Authors: Barclay Stewart, P. Khanduri, Colin McCord, M. Ohene-Yeboah, S. Uranues, F. Vega Rivera , Charles Mock
Surgical disease is inadequately addressed globally, and emergency conditions requiring surgery contribute substantially to the global disease burden.
This was a review of studies that contributed to define the population-based health burden of emergency surgical conditions (excluding trauma and obstetrics) and the status of available capacity to address this burden. Further data were retrieved from the Global Burden of Disease Study 2010 and the University of Washington's Institute for Health Metrics and Evaluation online data.
In the index year of 2010, there were 896,000 deaths, 20 million years of life lost and 25 million disability-adjusted life-years from 11 emergency general surgical conditions reported individually in the Global Burden of Disease Study. The most common cause of death was complicated peptic ulcer disease, followed by aortic aneurysm, bowel obstruction, biliary disease, mesenteric ischaemia, peripheral vascular disease, abscess and soft tissue infections, and appendicitis. The mortality rate was higher in high-income countries (HICs) than in low- and middle-income countries (LMICs) (24.3 versus 10.6 deaths per 100,000 inhabitants respectively), primarily owing to a higher rate of vascular disease in HICs. However, because of the much larger population, 70 per cent of deaths occurred in LMICs. Deaths from vascular disease rose from 15 to 25 per cent of surgical emergency-related deaths in LMICs (from 1990 to 2010). Surgical capacity to address this burden is suboptimal in LMICs, with fewer than one operating theatre per 100,000 inhabitants in many LMICs, whereas some HICs have more than 14 per 100,000 inhabitants.

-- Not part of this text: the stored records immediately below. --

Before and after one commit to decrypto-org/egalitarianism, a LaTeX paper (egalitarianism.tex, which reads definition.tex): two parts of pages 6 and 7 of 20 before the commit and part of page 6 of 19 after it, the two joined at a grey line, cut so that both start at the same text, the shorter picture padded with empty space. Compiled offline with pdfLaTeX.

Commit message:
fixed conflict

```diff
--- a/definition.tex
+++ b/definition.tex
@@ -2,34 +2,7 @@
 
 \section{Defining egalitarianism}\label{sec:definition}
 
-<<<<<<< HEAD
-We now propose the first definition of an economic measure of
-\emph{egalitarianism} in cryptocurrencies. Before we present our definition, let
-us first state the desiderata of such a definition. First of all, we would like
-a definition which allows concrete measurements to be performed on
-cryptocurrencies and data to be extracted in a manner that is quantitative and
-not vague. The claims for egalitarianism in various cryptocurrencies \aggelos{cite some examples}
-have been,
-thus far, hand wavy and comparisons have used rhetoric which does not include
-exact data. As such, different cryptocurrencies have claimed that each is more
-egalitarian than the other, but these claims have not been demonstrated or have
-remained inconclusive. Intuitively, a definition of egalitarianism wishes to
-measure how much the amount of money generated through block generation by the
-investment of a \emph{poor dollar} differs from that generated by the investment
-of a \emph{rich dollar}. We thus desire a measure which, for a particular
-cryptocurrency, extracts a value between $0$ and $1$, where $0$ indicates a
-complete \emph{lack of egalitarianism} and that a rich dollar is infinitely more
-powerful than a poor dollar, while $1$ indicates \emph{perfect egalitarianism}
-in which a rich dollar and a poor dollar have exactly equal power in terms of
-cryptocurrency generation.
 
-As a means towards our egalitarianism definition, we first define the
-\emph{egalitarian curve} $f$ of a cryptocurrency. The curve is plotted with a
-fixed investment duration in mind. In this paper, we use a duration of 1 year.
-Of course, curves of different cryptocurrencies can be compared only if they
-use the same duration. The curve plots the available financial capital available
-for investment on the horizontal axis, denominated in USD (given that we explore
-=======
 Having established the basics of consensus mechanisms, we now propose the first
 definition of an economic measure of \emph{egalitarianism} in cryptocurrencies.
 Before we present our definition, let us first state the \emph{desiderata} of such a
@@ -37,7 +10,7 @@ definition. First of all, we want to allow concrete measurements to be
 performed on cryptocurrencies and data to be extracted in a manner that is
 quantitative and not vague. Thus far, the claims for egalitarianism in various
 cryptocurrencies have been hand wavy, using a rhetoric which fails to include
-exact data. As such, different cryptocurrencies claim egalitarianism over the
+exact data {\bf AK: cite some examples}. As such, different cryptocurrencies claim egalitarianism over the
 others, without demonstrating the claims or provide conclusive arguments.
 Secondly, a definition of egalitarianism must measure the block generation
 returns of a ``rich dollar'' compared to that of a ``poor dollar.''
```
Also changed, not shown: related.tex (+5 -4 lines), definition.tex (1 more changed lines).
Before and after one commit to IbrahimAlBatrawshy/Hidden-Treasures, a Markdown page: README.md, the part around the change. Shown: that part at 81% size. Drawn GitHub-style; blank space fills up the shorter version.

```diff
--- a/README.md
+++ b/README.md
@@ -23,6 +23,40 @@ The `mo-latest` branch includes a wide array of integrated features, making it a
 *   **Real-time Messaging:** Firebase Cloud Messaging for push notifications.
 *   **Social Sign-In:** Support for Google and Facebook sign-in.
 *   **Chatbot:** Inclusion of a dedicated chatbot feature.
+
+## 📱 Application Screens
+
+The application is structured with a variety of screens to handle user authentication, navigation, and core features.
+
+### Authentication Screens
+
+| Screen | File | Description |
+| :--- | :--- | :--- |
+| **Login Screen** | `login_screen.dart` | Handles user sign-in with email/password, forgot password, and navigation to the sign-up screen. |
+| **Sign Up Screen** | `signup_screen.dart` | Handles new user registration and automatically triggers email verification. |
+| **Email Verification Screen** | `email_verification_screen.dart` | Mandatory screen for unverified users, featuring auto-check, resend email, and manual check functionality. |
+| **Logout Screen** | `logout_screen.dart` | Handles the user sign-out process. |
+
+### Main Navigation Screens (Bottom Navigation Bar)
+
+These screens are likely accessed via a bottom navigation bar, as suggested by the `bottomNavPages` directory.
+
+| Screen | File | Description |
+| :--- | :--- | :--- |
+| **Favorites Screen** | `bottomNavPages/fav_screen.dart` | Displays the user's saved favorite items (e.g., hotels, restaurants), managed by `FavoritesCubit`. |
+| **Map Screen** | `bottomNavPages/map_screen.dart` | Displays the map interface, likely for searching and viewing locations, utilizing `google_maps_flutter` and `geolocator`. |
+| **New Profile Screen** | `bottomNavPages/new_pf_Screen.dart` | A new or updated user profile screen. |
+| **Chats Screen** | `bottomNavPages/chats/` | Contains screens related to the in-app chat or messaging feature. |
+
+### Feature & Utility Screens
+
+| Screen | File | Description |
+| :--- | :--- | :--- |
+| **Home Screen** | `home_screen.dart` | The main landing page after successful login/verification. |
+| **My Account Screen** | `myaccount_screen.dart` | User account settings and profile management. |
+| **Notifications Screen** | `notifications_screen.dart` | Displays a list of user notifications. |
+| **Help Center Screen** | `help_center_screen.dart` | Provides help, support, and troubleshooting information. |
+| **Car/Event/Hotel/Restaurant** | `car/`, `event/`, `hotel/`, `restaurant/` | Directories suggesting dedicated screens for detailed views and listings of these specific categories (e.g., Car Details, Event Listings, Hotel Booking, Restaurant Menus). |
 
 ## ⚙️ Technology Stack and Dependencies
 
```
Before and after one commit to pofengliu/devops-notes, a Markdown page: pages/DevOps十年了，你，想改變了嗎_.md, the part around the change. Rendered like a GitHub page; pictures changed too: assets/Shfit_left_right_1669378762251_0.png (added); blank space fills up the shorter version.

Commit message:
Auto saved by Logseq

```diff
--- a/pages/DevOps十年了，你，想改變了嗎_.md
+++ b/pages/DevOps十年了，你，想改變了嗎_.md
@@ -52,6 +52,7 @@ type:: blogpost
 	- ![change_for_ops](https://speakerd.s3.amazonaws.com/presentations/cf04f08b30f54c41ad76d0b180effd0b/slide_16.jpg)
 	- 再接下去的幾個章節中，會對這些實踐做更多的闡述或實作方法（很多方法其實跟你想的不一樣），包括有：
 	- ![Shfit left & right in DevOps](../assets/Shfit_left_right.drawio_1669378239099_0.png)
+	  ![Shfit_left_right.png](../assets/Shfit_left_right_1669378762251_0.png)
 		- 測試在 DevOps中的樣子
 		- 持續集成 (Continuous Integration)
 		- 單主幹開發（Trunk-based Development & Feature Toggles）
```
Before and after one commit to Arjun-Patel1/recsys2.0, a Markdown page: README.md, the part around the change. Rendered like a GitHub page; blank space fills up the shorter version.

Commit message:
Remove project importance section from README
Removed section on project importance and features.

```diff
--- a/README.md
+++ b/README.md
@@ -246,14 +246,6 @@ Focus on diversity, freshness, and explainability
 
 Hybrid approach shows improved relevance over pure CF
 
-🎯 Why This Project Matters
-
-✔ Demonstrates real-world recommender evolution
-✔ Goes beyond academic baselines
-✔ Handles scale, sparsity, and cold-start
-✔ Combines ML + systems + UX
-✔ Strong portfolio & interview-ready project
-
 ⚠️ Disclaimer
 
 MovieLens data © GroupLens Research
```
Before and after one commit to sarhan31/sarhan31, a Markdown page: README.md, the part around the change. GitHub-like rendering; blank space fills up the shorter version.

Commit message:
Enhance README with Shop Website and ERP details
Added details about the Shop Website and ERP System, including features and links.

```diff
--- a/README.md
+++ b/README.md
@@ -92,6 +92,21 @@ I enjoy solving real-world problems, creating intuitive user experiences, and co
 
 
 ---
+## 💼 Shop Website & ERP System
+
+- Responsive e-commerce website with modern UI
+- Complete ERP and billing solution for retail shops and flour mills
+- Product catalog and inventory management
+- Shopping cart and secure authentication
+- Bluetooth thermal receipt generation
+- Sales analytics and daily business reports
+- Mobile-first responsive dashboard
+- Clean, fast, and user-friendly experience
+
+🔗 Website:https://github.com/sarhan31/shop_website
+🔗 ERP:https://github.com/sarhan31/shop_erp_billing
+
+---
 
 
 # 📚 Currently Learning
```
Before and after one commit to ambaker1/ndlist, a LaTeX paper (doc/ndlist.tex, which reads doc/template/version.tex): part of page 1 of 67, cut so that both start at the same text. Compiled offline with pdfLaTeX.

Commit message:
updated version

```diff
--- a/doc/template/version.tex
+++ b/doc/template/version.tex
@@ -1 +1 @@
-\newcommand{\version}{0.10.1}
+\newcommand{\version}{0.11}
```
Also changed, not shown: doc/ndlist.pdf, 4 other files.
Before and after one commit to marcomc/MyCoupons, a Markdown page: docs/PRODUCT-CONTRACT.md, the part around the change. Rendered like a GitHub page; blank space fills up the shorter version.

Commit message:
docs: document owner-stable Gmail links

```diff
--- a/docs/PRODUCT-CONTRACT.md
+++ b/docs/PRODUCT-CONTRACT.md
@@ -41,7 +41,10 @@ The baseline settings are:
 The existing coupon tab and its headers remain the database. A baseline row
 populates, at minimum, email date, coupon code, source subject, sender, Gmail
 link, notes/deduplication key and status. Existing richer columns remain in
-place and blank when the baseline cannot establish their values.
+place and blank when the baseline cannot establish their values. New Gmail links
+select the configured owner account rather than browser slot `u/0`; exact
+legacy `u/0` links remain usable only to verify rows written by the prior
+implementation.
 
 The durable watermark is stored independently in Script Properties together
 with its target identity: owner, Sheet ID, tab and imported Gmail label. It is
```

The global burden of surgical emergencies is described insufficiently. The bare estimates indicate a tremendous health burden. LMICs carry the majority of emergency conditions; in these countries the pattern of surgical disease is changing and capacity to deal with the problem is inadequate. The data presented in this study will be useful for both the surgical and public health communities to plan a more adequate response.
Stewart B. et al. 2014. Global disease burden of conditions requring emergency surgery. British Journal of Surgery. 101(1): e9-22